Paul states it is not a sin to marry nor is the sex act itself, within marriage, a sin (1Corinthians 7:1 - 7). These verses, especially verse 2, helps explain why He said the married state was not a sin, but it was still a lower spiritual state than celibacy. Interestingly enough, Jesus gave similar reasoning to the disciples when they questioned His condemnation of easy divorce laws when he said, "For there are eunuchs who were born thus from their mother's womb . . . and there are eunuchs who have made themselves eunuchs for the kingdom of heaven's sake. He who is able to accept it, let him accept it" (Matthew 19:12).
The verses in 1Corinthians 7 merely make it clear that those who are not able to receive Jesus' teaching on celibacy are not sinning when they marry to avoid burning with passion.
In 1Corinthians 7:32 - 35, the apostle explains his reasoning behind encouraging believers to maintain their celibacy.
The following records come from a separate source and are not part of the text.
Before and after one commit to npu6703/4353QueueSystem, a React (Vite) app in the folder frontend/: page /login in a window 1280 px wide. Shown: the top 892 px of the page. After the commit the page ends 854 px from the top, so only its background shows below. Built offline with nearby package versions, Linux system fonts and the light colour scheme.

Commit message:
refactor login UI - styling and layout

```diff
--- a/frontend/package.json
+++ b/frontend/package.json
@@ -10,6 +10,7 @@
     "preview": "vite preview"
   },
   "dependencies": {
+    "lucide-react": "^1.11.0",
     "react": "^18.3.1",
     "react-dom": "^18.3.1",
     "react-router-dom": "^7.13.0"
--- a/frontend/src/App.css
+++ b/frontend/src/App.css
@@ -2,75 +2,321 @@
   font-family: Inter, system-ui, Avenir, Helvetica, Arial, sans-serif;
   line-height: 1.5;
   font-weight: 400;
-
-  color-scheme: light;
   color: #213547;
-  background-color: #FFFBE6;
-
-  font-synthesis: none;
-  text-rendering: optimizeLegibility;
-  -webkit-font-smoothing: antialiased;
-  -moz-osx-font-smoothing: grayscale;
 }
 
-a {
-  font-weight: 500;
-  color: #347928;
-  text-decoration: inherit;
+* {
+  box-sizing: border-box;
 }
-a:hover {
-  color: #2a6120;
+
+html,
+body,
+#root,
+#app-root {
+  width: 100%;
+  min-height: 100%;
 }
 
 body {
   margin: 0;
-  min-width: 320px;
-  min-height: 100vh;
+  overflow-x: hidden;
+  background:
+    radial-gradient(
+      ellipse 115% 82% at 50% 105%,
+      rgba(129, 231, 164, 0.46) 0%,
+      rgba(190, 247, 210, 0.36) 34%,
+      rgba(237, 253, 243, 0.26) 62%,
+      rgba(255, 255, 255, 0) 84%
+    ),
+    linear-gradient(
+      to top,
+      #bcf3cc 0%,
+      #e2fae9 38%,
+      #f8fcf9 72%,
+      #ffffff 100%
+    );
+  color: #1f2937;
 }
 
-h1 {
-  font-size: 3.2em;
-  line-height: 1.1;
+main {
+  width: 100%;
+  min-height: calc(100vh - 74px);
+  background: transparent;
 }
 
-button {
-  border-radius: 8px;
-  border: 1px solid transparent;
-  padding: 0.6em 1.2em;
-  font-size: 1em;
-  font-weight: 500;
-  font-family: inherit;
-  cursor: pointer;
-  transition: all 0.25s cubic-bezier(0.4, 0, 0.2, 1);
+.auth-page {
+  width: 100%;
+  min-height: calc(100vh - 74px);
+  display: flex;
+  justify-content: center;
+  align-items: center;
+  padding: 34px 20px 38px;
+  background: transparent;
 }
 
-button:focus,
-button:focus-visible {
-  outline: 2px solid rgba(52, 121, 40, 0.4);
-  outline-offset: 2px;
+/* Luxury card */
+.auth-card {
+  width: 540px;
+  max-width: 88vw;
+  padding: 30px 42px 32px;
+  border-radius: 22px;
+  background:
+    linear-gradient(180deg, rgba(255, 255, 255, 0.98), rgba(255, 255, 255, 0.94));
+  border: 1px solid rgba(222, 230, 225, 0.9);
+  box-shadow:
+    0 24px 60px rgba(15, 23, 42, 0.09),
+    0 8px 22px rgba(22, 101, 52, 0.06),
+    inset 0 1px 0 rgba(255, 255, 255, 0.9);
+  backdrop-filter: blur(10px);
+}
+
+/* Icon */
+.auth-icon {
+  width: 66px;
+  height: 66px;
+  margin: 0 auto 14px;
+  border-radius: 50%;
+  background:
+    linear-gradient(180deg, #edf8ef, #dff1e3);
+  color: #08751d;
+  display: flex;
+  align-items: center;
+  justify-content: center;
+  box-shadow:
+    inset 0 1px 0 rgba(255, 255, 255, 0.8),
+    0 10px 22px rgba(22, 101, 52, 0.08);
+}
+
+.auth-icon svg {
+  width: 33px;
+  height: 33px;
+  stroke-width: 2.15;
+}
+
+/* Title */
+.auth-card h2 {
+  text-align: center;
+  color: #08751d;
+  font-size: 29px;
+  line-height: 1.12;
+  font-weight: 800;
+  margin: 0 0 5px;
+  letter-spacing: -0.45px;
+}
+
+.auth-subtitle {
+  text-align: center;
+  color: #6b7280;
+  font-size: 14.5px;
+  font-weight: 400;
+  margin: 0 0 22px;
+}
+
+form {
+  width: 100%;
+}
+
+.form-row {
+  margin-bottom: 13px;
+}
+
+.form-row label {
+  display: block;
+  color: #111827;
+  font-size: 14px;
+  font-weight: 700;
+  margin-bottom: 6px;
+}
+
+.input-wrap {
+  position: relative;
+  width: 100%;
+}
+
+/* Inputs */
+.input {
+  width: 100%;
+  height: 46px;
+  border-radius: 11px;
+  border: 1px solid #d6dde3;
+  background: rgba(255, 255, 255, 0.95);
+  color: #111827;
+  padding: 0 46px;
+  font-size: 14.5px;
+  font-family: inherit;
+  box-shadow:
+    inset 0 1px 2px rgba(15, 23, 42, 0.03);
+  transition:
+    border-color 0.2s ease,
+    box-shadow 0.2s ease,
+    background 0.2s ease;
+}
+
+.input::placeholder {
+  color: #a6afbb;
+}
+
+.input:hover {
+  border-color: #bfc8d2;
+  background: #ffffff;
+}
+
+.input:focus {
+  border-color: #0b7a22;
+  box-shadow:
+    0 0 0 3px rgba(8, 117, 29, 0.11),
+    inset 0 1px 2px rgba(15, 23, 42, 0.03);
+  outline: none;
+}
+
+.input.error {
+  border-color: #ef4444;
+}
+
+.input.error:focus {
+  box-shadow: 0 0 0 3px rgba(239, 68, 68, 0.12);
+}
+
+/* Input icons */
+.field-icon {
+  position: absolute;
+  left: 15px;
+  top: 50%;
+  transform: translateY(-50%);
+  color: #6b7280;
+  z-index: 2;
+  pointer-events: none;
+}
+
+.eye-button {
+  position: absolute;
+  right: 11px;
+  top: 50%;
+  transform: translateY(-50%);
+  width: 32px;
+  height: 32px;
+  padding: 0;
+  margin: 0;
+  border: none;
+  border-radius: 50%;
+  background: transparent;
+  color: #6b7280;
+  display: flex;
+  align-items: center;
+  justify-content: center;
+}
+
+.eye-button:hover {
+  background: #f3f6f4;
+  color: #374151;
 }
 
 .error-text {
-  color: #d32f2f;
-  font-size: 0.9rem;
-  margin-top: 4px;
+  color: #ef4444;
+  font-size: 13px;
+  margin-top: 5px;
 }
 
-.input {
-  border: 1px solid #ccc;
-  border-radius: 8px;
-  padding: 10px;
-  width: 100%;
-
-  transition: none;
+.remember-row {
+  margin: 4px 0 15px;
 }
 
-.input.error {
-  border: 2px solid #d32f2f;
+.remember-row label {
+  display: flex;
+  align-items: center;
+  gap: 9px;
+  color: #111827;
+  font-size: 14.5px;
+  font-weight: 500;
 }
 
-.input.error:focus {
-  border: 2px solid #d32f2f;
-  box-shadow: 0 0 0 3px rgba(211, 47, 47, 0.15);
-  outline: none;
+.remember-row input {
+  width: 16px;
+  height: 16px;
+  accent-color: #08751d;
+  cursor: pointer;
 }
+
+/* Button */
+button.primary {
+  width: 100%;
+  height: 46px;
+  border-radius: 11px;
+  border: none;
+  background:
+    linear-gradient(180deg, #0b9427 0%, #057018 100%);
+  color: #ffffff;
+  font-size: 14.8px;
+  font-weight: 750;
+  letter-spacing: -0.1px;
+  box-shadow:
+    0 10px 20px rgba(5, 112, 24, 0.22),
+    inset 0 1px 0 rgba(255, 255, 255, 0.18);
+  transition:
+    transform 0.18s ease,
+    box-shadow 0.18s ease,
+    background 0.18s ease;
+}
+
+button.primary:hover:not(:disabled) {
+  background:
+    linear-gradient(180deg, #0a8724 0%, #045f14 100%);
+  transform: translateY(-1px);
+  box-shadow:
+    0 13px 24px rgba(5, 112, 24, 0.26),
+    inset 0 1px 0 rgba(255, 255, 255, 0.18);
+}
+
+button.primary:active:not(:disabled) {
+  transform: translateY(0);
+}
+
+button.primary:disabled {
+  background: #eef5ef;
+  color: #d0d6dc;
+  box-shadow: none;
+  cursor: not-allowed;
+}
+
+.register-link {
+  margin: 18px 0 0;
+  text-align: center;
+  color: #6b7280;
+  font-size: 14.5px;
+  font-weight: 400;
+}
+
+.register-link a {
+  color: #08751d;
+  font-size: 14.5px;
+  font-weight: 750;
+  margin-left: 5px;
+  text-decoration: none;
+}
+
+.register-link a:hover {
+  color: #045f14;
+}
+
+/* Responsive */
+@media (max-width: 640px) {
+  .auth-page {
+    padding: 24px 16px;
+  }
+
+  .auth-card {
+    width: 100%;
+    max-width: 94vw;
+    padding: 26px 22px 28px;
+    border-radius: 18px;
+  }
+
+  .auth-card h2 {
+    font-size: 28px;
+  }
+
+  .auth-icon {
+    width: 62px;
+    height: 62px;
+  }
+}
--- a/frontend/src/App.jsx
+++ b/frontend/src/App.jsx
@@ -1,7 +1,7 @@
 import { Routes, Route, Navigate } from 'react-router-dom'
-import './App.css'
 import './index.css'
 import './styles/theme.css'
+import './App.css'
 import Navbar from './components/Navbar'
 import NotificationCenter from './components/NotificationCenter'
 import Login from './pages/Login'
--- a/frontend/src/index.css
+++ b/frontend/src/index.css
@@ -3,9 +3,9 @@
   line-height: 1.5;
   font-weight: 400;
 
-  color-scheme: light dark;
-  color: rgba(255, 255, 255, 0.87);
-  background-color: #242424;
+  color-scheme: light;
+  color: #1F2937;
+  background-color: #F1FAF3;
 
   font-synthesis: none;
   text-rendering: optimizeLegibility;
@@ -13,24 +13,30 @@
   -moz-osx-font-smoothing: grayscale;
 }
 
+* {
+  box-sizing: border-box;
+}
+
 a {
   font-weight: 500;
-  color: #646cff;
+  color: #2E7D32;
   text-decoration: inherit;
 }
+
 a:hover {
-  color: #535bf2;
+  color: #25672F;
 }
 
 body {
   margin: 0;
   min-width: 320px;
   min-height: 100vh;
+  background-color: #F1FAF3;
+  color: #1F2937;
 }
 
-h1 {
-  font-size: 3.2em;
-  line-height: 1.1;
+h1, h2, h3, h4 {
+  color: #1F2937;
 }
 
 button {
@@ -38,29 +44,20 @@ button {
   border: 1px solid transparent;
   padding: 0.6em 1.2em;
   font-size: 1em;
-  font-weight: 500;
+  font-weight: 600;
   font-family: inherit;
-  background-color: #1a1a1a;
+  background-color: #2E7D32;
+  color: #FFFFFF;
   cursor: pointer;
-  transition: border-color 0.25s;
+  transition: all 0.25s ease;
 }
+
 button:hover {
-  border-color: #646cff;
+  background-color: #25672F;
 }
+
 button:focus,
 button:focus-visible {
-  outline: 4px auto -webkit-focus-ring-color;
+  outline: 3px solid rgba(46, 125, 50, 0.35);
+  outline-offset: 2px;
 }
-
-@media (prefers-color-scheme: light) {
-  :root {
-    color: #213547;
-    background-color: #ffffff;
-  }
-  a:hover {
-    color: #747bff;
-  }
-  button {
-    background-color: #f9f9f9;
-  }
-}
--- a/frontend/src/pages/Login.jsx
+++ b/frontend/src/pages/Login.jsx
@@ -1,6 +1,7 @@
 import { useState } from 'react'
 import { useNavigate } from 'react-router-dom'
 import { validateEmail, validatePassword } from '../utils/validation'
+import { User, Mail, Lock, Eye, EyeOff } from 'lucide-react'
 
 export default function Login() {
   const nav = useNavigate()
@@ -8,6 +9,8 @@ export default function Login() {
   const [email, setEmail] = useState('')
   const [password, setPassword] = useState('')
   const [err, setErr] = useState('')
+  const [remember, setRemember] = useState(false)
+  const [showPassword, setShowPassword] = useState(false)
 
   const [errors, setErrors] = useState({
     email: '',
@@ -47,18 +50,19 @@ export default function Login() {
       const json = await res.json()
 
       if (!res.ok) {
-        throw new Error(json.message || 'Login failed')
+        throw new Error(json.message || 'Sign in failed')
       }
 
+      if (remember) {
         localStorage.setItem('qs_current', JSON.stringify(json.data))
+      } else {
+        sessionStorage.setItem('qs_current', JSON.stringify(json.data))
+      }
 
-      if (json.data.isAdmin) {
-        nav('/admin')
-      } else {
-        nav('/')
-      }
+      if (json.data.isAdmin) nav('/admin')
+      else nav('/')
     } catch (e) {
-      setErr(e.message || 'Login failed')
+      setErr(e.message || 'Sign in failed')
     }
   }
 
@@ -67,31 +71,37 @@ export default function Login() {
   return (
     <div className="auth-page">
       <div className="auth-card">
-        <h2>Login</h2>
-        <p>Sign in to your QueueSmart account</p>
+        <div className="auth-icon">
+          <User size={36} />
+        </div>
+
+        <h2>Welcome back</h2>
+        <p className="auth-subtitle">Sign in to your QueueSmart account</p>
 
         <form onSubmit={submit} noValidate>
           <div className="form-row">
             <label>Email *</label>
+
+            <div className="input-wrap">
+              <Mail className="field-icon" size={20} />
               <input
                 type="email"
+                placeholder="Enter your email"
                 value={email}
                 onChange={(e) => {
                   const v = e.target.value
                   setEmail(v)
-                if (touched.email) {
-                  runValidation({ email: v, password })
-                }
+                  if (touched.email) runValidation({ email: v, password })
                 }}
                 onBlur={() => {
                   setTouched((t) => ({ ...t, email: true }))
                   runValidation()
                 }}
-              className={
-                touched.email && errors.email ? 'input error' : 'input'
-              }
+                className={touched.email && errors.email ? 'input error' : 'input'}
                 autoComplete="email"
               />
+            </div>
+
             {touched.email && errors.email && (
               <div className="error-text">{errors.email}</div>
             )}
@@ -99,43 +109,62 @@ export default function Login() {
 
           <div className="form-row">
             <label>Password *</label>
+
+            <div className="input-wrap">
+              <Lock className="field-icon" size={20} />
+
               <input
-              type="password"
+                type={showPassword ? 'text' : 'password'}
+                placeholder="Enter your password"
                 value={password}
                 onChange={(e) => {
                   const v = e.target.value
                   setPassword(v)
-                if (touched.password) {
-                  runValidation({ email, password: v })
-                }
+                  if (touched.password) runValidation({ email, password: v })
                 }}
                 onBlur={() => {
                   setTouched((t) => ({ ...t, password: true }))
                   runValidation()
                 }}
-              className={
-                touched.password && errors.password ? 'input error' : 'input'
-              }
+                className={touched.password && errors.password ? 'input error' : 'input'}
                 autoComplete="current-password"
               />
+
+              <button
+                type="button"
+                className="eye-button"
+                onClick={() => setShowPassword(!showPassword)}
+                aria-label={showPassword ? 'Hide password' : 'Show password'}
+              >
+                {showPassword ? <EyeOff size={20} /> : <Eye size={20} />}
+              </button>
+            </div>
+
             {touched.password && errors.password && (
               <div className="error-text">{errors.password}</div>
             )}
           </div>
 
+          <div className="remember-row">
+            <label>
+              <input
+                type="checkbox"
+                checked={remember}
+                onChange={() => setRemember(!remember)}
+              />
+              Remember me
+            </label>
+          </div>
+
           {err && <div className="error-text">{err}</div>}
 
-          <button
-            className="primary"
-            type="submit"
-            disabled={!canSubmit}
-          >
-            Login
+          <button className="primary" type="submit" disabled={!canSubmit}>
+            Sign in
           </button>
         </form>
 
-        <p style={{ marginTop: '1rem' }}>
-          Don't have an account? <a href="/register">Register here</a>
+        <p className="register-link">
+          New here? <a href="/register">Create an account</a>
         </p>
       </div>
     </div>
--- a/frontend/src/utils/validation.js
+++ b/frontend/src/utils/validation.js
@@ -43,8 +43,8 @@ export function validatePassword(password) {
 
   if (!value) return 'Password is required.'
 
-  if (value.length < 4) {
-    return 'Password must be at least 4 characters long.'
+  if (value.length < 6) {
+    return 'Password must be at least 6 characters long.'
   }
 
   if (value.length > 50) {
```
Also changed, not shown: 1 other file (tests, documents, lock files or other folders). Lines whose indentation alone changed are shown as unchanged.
He states that married people are more divided in their interests in serving God compared to the devoted single man or woman. In verse 26, he mentions the "present distress" as a reason not to marry, but that cannot be deemed as a universally applicable reason that applies to all Christians at all times. He is merely pointing out, given the state of the world when he wrote his letter, that he wished to spare people the worldly troubles resulting from becoming married. In a parellel warning, Jesus warns women who will be pregnant or have to nurse children, during the great tribulation (and not at other times), that they will wish they did not have such burdens (Matthew 24:19).
In these comparisons of the marital state versus celibacy, we should avoid thinking that married people are sinning because they were unable to control their sexual drives and therefore needed matrimony in order to handle their lusts. A single man burning with passion, even if he is not actually having sex with women (Matthew 5:27 - 28), sins badly, but a married man and woman making love to each other do not sin at all.
The biggest disadvantage of the married state versus celibacy is that it takes a certain amount of time away from dedicated service to God. Those who are married must spend time helping and pleasing not only their mates but also tending to the needs of their children. Those who are single, however, and unemcumbered by the care of a mate or children, can dedicate far more of their time and resources serving the Eternal than their married friends. Those who are able to live a life as a single person, dedicated to serving God, should take on this high calling and do it with all of their might.